**AIM OF THE TASK**
The reply should match the listing below character for character, except that no image is carried over.

**SUPPLIED MATERIAL**
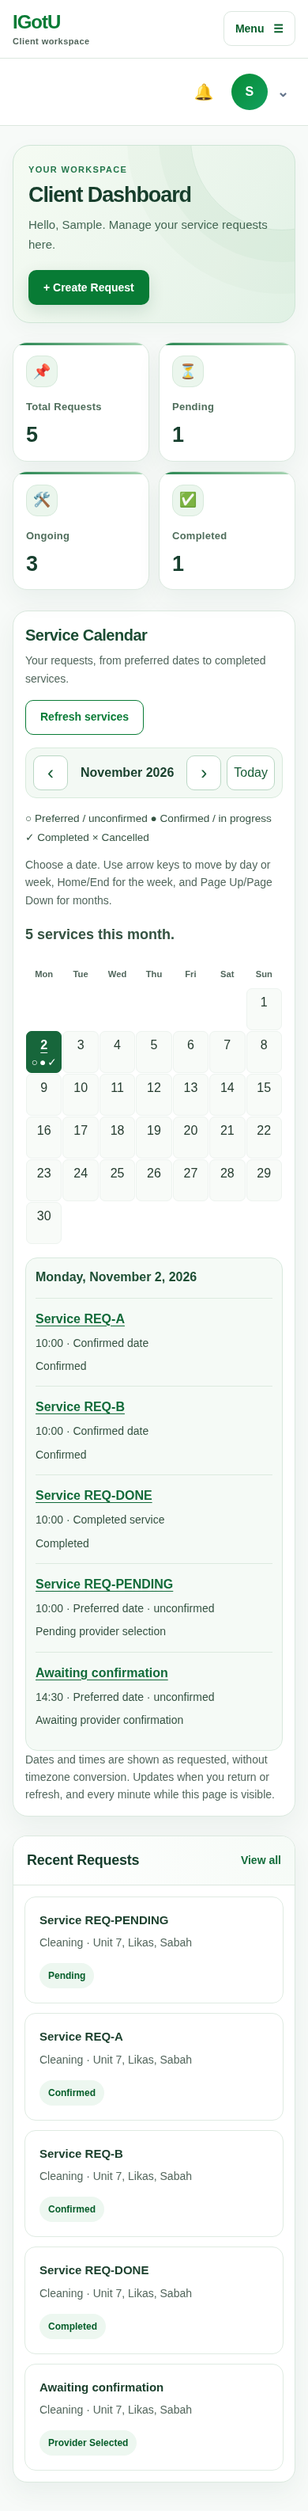
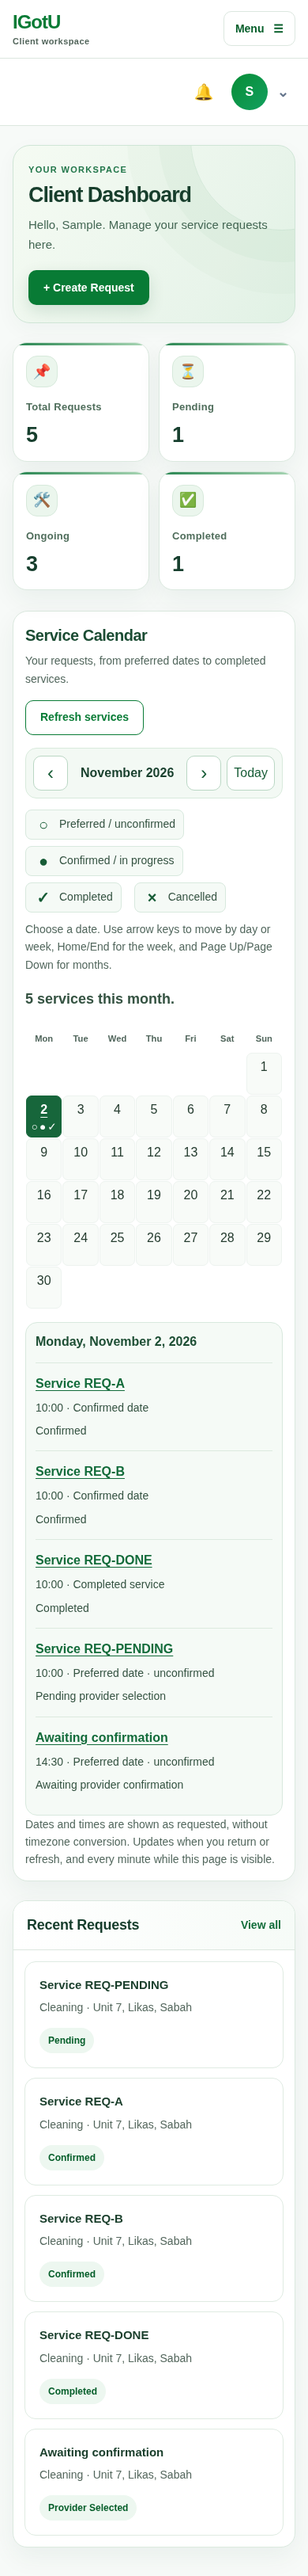
Clarify Provider area labels and calendar status legend

diff --git a/igotu_v2/js/service-calendar.js b/igotu_v2/js/service-calendar.js
@@ -84,7 +84,16 @@ export function mountServiceCalendar(root, { role, userId, loadRequests }) {
   previous.setAttribute("aria-label", "Previous month");
   next.setAttribute("aria-label", "Next month");
   toolbar.append(previous, monthLabel, next, todayButton);
-  const legend = element("p", "calendar-legend", "○ Preferred / unconfirmed   ● Confirmed / in progress   ✓ Completed   × Cancelled");
+  const legend = element("ul", "calendar-legend");
+  legend.setAttribute("role", "list");
+  legend.setAttribute("aria-label", "Service status legend");
+  for (const [symbol, label] of [["○", "Preferred / unconfirmed"], ["●", "Confirmed / in progress"], ["✓", "Completed"], ["×", "Cancelled"]]) {
+    const item = element("li", "calendar-legend-item");
+    const marker = element("span", "calendar-legend-marker", symbol);
+    marker.setAttribute("aria-hidden", "true");
+    item.append(marker, element("span", "", label));
+    legend.append(item);
+  }
   const instructions = element("p", "calendar-help", "Choose a date. Use arrow keys to move by day or week, Home/End for the week, and Page Up/Page Down for months.");
   instructions.id = "serviceCalendarHelp";
   const status = element("p", "calendar-status");

diff --git a/igotu_v2/css/service-calendar.css b/igotu_v2/css/service-calendar.css
@@ -10,7 +10,9 @@
 .calendar-today { padding: 8px 16px; }
 .service-calendar button:focus-visible, .calendar-service-title:focus-visible { outline: 3px solid #155b37; outline-offset: 3px; }
 .service-calendar button:disabled { cursor: wait; opacity: .6; }
-.calendar-legend { color: #355342; font-size: .85rem; line-height: 1.8; }
+.calendar-legend { display: flex; flex-wrap: wrap; gap: 8px 16px; padding: 0; list-style: none; color: #355342; font-size: .875rem; line-height: 1.5; }
+.calendar-legend-item { display: flex; align-items: center; gap: 8px; min-width: 0; padding: 6px 10px; border: 1px solid #d8e9de; border-radius: 8px; background: #f5faf6; }
+.calendar-legend-marker { display: inline-flex; align-items: center; justify-content: center; flex: 0 0 24px; width: 24px; height: 24px; font-size: 1.25rem; font-weight: 700; color: #175c36; }
 .calendar-status { min-height: 1.5em; color: #355342; line-height: 1.6; }
 .calendar-content { display: grid; grid-template-columns: minmax(0, 1.2fr) minmax(0, 1fr); gap: 24px; align-items: start; }
 .calendar-content[hidden] { display: none; }

diff --git a/igotu_v2/js/provider.js b/igotu_v2/js/provider.js
@@ -87,7 +87,7 @@ async function loadStats(userId) {
         <a class="list-item" href="incoming-requests.html?request_id=${escapeHtml(encodeURIComponent(request.request_id))}">
             <div>
                 <strong>${escapeHtml(request.title)}</strong>
-                <span>${escapeHtml(request.category)} · Approximate Area: ${escapeHtml(request.approximate_area || "Area available after confirmation")}</span>
+                <span>${escapeHtml(request.category)} · Approximate Area: ${escapeHtml(String(request.approximate_area || "").replace(/^(?:\s*approximate\s+area\s*:\s*)+/i, "").trim() || "Area available after confirmation")}</span>
             </div>
             <em class="status-pill">${escapeHtml(request.status.replace("_", " "))}</em>
         </a>

diff --git a/docs/service-calendar/README.md b/docs/service-calendar/README.md
@@ -23,7 +23,7 @@ npm --prefix tests run test:calendar
 
 The standalone test starts a loopback-only server, replaces supabaseClient.js with the existing stateful fixture transport and aborts external requests. No live project keys, production data or real accounts are needed. Chromium defaults to /usr/bin/chromium; CHROMIUM_PATH may select an installed local executable.
 
-28 browser scenarios plus date/ownership model checks cover scoped Client/Provider loading, status/decline transitions, read-only links, stale-detail removal/error recovery, empty/loading states, duplicate refresh suppression, automatic refresh, keyboard/month/year/Today navigation, backend-compatibility and mandatory identity denial, escaped/encoded untrusted fields, and layout/axe accessibility at 320/390/1440 pixels across Honolulu, Kuala Lumpur and Kiritimati. Results and screenshots are written to ignored work/service-calendar. The main audit runner also includes this suite.
+29 browser scenarios plus date/ownership model checks cover scoped Client/Provider loading, status/decline transitions, read-only links, stale-detail removal/error recovery, empty/loading states, duplicate refresh suppression, automatic refresh, keyboard/month/year/Today navigation, backend-compatibility and mandatory identity denial, escaped/encoded untrusted fields, and layout/axe accessibility at 320/390/1440 pixels across Honolulu, Kuala Lumpur and Kiritimati. The suite also checks single-label approximate-area rendering without private-location fallback and the accessible four-item status legend. Results and screenshots are written to ignored work/service-calendar. The main audit runner also includes this suite.
 
 Screenshots contain synthetic data only: [mobile](calendar-390.png), [desktop](calendar-1440.png).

**COMPLETED TASK**
Clarify Provider area labels and calendar status legend

diff --git a/igotu_v2/js/service-calendar.js b/igotu_v2/js/service-calendar.js
@@ -84,7 +84,16 @@ export function mountServiceCalendar(root, { role, userId, loadRequests }) {
   previous.setAttribute("aria-label", "Previous month");
   next.setAttribute("aria-label", "Next month");
   toolbar.append(previous, monthLabel, next, todayButton);
-  const legend = element("p", "calendar-legend", "○ Preferred / unconfirmed   ● Confirmed / in progress   ✓ Completed   × Cancelled");
+  const legend = element("ul", "calendar-legend");
+  legend.setAttribute("role", "list");
+  legend.setAttribute("aria-label", "Service status legend");
+  for (const [symbol, label] of [["○", "Preferred / unconfirmed"], ["●", "Confirmed / in progress"], ["✓", "Completed"], ["×", "Cancelled"]]) {
+    const item = element("li", "calendar-legend-item");
+    const marker = element("span", "calendar-legend-marker", symbol);
+    marker.setAttribute("aria-hidden", "true");
+    item.append(marker, element("span", "", label));
+    legend.append(item);
+  }
   const instructions = element("p", "calendar-help", "Choose a date. Use arrow keys to move by day or week, Home/End for the week, and Page Up/Page Down for months.");
   instructions.id = "serviceCalendarHelp";
   const status = element("p", "calendar-status");

diff --git a/igotu_v2/css/service-calendar.css b/igotu_v2/css/service-calendar.css
@@ -10,7 +10,9 @@
 .calendar-today { padding: 8px 16px; }
 .service-calendar button:focus-visible, .calendar-service-title:focus-visible { outline: 3px solid #155b37; outline-offset: 3px; }
 .service-calendar button:disabled { cursor: wait; opacity: .6; }
-.calendar-legend { color: #355342; font-size: .85rem; line-height: 1.8; }
+.calendar-legend { display: flex; flex-wrap: wrap; gap: 8px 16px; padding: 0; list-style: none; color: #355342; font-size: .875rem; line-height: 1.5; }
+.calendar-legend-item { display: flex; align-items: center; gap: 8px; min-width: 0; padding: 6px 10px; border: 1px solid #d8e9de; border-radius: 8px; background: #f5faf6; }
+.calendar-legend-marker { display: inline-flex; align-items: center; justify-content: center; flex: 0 0 24px; width: 24px; height: 24px; font-size: 1.25rem; font-weight: 700; color: #175c36; }
 .calendar-status { min-height: 1.5em; color: #355342; line-height: 1.6; }
 .calendar-content { display: grid; grid-template-columns: minmax(0, 1.2fr) minmax(0, 1fr); gap: 24px; align-items: start; }
 .calendar-content[hidden] { display: none; }

diff --git a/igotu_v2/js/provider.js b/igotu_v2/js/provider.js
@@ -87,7 +87,7 @@ async function loadStats(userId) {
         <a class="list-item" href="incoming-requests.html?request_id=${escapeHtml(encodeURIComponent(request.request_id))}">
             <div>
                 <strong>${escapeHtml(request.title)}</strong>
-                <span>${escapeHtml(request.category)} · Approximate Area: ${escapeHtml(request.approximate_area || "Area available after confirmation")}</span>
+                <span>${escapeHtml(request.category)} · Approximate Area: ${escapeHtml(String(request.approximate_area || "").replace(/^(?:\s*approximate\s+area\s*:\s*)+/i, "").trim() || "Area available after confirmation")}</span>
             </div>
             <em class="status-pill">${escapeHtml(request.status.replace("_", " "))}</em>
         </a>

diff --git a/docs/service-calendar/README.md b/docs/service-calendar/README.md
@@ -23,7 +23,7 @@ npm --prefix tests run test:calendar
 
 The standalone test starts a loopback-only server, replaces supabaseClient.js with the existing stateful fixture transport and aborts external requests. No live project keys, production data or real accounts are needed. Chromium defaults to /usr/bin/chromium; CHROMIUM_PATH may select an installed local executable.
 
-28 browser scenarios plus date/ownership model checks cover scoped Client/Provider loading, status/decline transitions, read-only links, stale-detail removal/error recovery, empty/loading states, duplicate refresh suppression, automatic refresh, keyboard/month/year/Today navigation, backend-compatibility and mandatory identity denial, escaped/encoded untrusted fields, and layout/axe accessibility at 320/390/1440 pixels across Honolulu, Kuala Lumpur and Kiritimati. Results and screenshots are written to ignored work/service-calendar. The main audit runner also includes this suite.
+29 browser scenarios plus date/ownership model checks cover scoped Client/Provider loading, status/decline transitions, read-only links, stale-detail removal/error recovery, empty/loading states, duplicate refresh suppression, automatic refresh, keyboard/month/year/Today navigation, backend-compatibility and mandatory identity denial, escaped/encoded untrusted fields, and layout/axe accessibility at 320/390/1440 pixels across Honolulu, Kuala Lumpur and Kiritimati. The suite also checks single-label approximate-area rendering without private-location fallback and the accessible four-item status legend. Results and screenshots are written to ignored work/service-calendar. The main audit runner also includes this suite.
 
 Screenshots contain synthetic data only: [mobile](calendar-390.png), [desktop](calendar-1440.png).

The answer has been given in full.